And friends are friends forever
If the Lord's the Lord of them
And a friend will not say never
'Cause the welcome will not end
Though it's hard to let you go
In the Father's hands we know
That a lifetime's not too long
To live as friends
I think it's a beautiful song and his early 90's albums were awesome in the Christian community, but I don't think it's necessarily true. Friends are not always friends forever. I don't mean that to sound ominous, hear me out.
Humanity craves connection, intimacy. We need each other. God knows this, but so does Satan. What God intended to be a beautiful harmony of interpersonal growth often turns south, drifting apart as our selfishness, unforgiveness, and pride fracture what was once a marvelous blend of peculiar people centered around the commonality of Christ, but this is not a post about forgiveness. No, it's a post about unreturned affection.
Sometimes you just "click" with someone. You understand each other's humor, passion, and are immediately able to finish their sentences. Other times the friendship takes time to develop, perhaps you even start out on wrong terms but find a mutual respect which blossoms into a David / Jonathan relationship.
Then come the "Why don't they want to be friends?" people.
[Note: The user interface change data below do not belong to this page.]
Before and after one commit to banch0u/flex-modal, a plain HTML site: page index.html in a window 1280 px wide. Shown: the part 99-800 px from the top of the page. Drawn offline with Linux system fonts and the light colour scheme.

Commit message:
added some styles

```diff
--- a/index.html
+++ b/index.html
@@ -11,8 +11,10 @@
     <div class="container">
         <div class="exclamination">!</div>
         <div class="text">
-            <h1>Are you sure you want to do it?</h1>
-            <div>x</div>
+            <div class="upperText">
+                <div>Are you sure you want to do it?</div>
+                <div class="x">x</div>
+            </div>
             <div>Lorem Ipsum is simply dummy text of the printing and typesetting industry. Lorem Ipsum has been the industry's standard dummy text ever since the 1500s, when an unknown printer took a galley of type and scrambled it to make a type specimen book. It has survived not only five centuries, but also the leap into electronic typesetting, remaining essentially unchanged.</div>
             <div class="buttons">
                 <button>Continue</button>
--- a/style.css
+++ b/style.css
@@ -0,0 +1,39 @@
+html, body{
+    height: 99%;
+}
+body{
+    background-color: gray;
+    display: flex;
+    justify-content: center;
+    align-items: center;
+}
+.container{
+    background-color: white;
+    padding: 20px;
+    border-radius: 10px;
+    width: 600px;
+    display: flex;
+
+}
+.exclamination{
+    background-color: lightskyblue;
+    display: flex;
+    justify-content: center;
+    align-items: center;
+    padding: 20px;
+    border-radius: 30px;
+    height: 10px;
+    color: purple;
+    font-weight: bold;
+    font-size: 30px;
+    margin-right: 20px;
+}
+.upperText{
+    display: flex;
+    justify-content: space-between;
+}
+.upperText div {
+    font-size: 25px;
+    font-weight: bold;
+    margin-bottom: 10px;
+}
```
They are people you like, admire, respect, believe in, support and defend, yet your relational deposits are unreciprocated. You aren't stalker-ish, you aren't clingy or invasive, and you aren't overly communicative. You're just you, but you seem to care more than they do. How do you respond to those people?
First, stop tripping. If you have to manipulate to get you'll have to manipulate to keep. Perhaps they just don't "click" with you. I'm not saying you need to unfriend them on social media and give them the cold shoulder. You're not 12. Love, Kindness, Goodness, and Faithfulness are all Fruits of the Spirit and none of them require reciprocation. If you're going to BE a friend, then BE a friend, but to do so with the expectation of something in return is unrealistic, defeating, and will ultimately hurt you and others.
Second, perhaps they see the relationship differently. You want koinonia and they want keep-away-a. You may not know their past, their hurts, their hang-ups. You may not know the wounds they carry which forced them to create impenetrable walls. You may be asking for something they are not emotionally capable of giving. Show some grace and just be available if they call. It may still not be an invitation to the friendship you want, but that's not your motive anyway, right?
Third, understand the leadership gap. In the powerful movie, Saving Private Ryan, Tom Hanks' character, Captain Miller, made an incredible insight.
Captain Miller: I don’t gripe to *you*, Reiben. I’m a captain. There’s a chain of command. Gripes go up, not down. Always up. You gripe to me, I gripe to my superior officer, so on, so on, and so on. I don’t gripe to you. I don’t gripe in front of you. You should know that as a Ranger.
There is a leadership gap. You may want to be best buddies with your leader but seldom is that possible. That's not to say you can't have a strong relationship. They may believe in you, and you in them. You may be willing to charge hell with a squirt gun for them. Just don't expect to be the one they confide in. Don't expect to be their confidant. They need to keep enough distance to still lead you, unbiased. And you NEED them to lead you unbiased. You're not perfect, you're still growing, and they are your leader for a reason. Support them, hold up their arms, but don't plan on nightly dinners at their house.
Do highly relational leaders exist? Yeah, but they're rare. If you serve a leader like this, enjoy every moment. Soak up their relational investment. Cover their weaknesses and strive to help them succeed. You may leave them one day and find yourself serving a leader who can't even acknowledge you exist when they walk by you.
Finally, sometimes being a good friend is more about your heart posture than their response. Choosing to empty your cup for someone who shows no interest in filling yours is a sign of emotional and relational strength, not co-dependency. It means your cup is being filled elsewhere and kindness to them is simply the overflow. Perhaps you have a great group of friends already, or your time with Father God has aligned your heart with His to the point you are willing to lay down your life for someone who you know little. Either way, chalk it up as a win.
Real, genuine, life-long friendships are hard to find. Contrary to Michael W. Smith, your friends may not be your friends forever. It doesn't have to be a bad thing. Sometimes friends are friends for a season. Life may cause you to drift apart, but it doesn't you won't be there for them the moment they call. That's called maturity. That's called being like Jesus.